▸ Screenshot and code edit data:
-=-=-
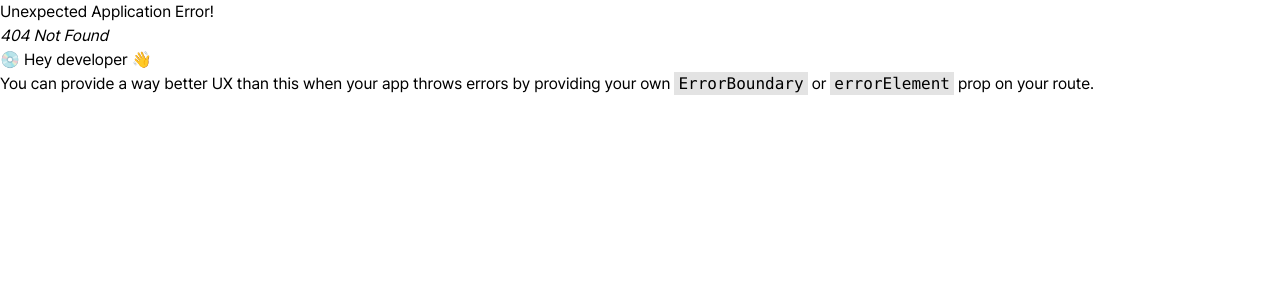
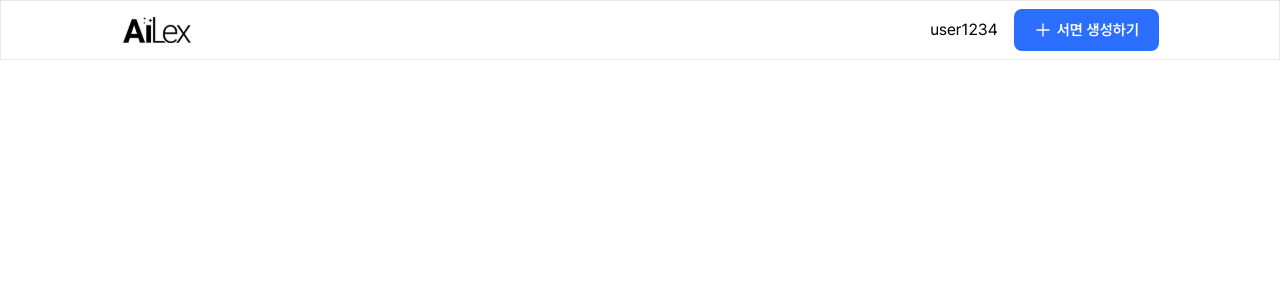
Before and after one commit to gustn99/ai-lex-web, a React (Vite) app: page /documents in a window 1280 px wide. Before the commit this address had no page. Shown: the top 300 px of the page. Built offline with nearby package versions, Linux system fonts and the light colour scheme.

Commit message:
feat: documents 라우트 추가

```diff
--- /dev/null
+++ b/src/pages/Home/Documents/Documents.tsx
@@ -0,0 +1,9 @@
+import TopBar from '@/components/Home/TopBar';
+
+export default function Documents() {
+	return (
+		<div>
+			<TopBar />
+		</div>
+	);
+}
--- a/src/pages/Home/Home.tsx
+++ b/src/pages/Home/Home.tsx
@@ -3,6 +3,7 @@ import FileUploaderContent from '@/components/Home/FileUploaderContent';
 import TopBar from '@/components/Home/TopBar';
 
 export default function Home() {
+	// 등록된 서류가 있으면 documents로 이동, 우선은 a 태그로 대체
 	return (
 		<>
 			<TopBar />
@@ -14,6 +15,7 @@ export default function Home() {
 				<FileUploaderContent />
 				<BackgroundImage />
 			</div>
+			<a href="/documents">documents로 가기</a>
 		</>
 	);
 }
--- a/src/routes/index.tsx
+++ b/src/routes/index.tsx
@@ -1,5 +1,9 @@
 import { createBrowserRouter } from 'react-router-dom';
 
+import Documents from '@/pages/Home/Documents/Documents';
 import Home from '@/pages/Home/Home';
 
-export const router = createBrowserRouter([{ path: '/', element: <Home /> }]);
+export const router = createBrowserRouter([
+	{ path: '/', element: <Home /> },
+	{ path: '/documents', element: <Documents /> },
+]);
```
-=-=-
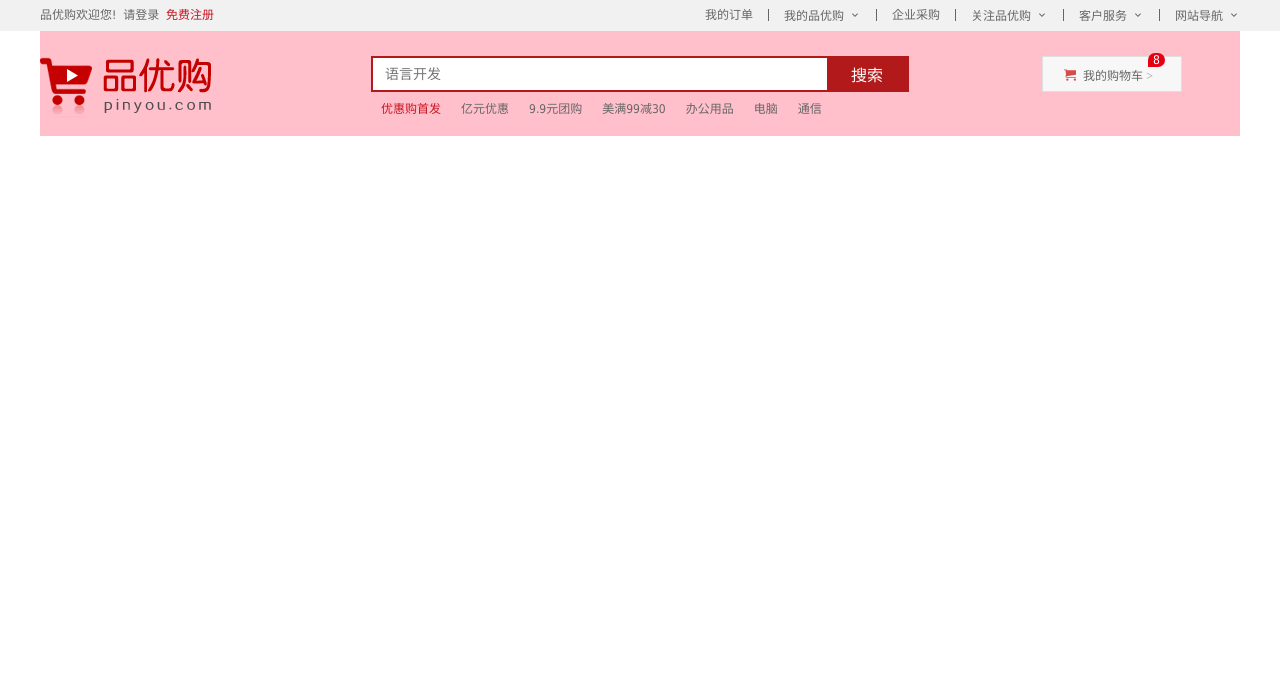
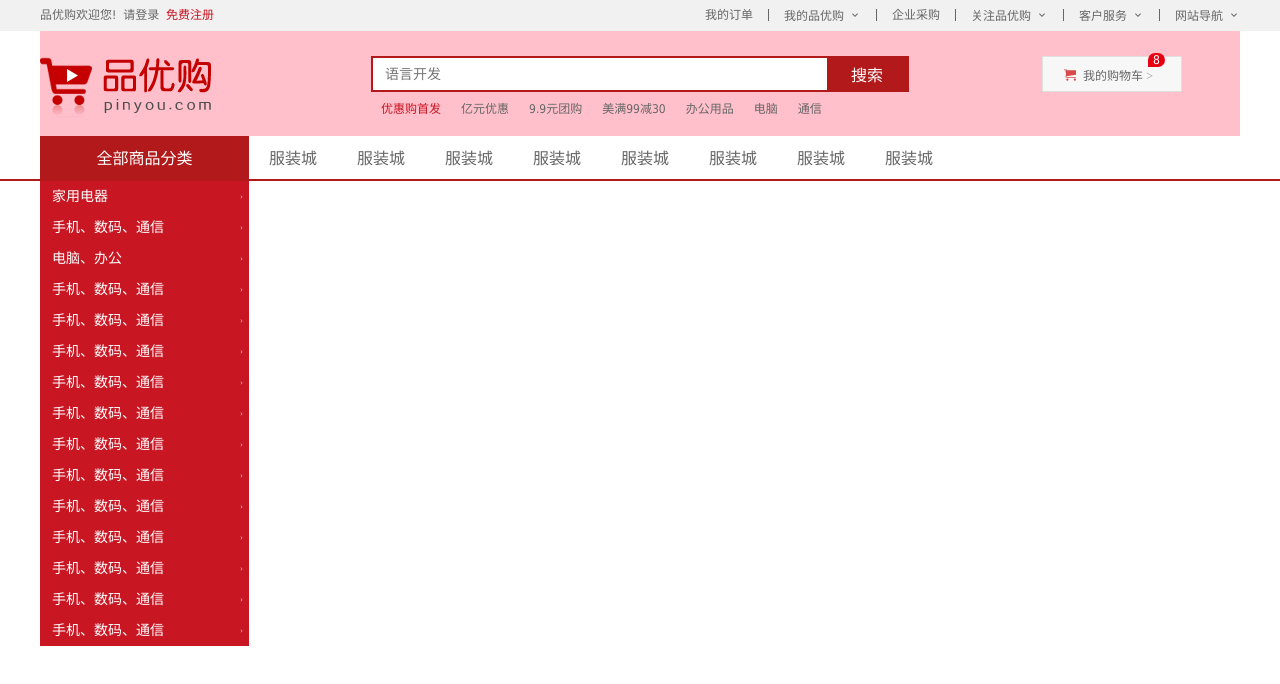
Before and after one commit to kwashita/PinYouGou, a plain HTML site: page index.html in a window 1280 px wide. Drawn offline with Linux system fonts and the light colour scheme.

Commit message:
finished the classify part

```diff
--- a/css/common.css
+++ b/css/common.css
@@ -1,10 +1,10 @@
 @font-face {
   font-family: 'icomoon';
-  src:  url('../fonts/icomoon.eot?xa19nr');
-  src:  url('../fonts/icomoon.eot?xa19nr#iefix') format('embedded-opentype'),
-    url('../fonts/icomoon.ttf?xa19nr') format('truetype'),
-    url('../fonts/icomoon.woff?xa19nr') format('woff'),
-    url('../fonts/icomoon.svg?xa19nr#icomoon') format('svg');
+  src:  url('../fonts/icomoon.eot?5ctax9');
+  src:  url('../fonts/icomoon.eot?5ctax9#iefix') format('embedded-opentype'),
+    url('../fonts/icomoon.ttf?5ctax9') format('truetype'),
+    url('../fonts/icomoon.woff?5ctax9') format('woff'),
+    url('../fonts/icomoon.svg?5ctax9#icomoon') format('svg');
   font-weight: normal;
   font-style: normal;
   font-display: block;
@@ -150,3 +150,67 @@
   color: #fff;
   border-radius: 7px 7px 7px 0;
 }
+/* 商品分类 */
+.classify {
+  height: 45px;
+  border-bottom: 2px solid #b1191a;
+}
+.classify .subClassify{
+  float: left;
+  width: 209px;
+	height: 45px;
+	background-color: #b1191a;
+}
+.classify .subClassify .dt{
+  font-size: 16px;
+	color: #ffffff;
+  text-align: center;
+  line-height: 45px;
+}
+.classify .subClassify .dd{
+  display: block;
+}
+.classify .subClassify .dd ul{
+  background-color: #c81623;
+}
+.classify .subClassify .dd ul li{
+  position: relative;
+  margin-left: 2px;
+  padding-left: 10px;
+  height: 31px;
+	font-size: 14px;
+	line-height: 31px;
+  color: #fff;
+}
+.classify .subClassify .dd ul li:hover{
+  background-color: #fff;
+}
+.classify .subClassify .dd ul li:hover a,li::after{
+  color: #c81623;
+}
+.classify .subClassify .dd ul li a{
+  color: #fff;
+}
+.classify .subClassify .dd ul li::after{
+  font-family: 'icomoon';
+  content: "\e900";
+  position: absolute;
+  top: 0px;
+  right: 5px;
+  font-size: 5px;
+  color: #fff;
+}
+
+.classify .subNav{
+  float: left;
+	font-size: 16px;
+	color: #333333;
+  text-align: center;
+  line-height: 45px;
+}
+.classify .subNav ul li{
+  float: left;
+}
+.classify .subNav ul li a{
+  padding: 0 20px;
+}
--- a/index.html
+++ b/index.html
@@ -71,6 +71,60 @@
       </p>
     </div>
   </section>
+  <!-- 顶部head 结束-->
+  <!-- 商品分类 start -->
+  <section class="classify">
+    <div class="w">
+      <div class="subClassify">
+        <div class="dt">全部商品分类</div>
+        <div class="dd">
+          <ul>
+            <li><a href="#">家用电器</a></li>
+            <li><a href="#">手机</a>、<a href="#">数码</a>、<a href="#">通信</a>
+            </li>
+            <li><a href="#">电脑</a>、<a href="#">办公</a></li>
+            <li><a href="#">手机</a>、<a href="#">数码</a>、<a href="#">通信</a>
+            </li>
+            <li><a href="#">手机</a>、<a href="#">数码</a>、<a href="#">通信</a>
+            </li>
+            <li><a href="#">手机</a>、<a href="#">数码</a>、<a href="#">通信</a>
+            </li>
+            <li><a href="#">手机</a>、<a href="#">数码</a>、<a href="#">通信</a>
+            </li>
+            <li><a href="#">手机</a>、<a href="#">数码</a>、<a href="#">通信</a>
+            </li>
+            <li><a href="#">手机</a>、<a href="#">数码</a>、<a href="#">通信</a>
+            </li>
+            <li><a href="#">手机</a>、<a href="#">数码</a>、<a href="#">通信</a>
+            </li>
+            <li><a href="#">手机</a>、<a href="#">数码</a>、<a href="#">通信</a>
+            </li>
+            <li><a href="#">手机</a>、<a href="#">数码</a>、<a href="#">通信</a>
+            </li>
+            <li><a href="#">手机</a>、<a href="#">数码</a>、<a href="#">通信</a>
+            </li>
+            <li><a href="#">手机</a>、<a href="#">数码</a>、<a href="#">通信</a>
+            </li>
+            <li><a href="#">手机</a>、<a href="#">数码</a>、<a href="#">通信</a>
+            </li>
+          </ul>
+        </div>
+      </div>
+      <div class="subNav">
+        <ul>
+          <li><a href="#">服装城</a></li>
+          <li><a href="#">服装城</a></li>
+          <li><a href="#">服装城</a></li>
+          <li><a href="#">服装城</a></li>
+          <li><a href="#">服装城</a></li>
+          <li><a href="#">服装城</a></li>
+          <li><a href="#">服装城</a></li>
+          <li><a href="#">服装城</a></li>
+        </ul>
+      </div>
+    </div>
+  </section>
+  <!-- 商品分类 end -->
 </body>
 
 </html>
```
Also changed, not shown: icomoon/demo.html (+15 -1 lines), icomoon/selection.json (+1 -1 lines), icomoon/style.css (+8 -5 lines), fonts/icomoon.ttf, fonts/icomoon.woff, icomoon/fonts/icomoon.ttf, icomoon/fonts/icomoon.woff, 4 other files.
-=-=-
▸ WHAT IS NEEDED: If a line in the entries above has the word "documents로", copy it.

▸ RESPONSE BOX:
+	// 등록된 서류가 있으면 documents로 이동, 우선은 a 태그로 대체
+			<a href="/documents">documents로 가기</a>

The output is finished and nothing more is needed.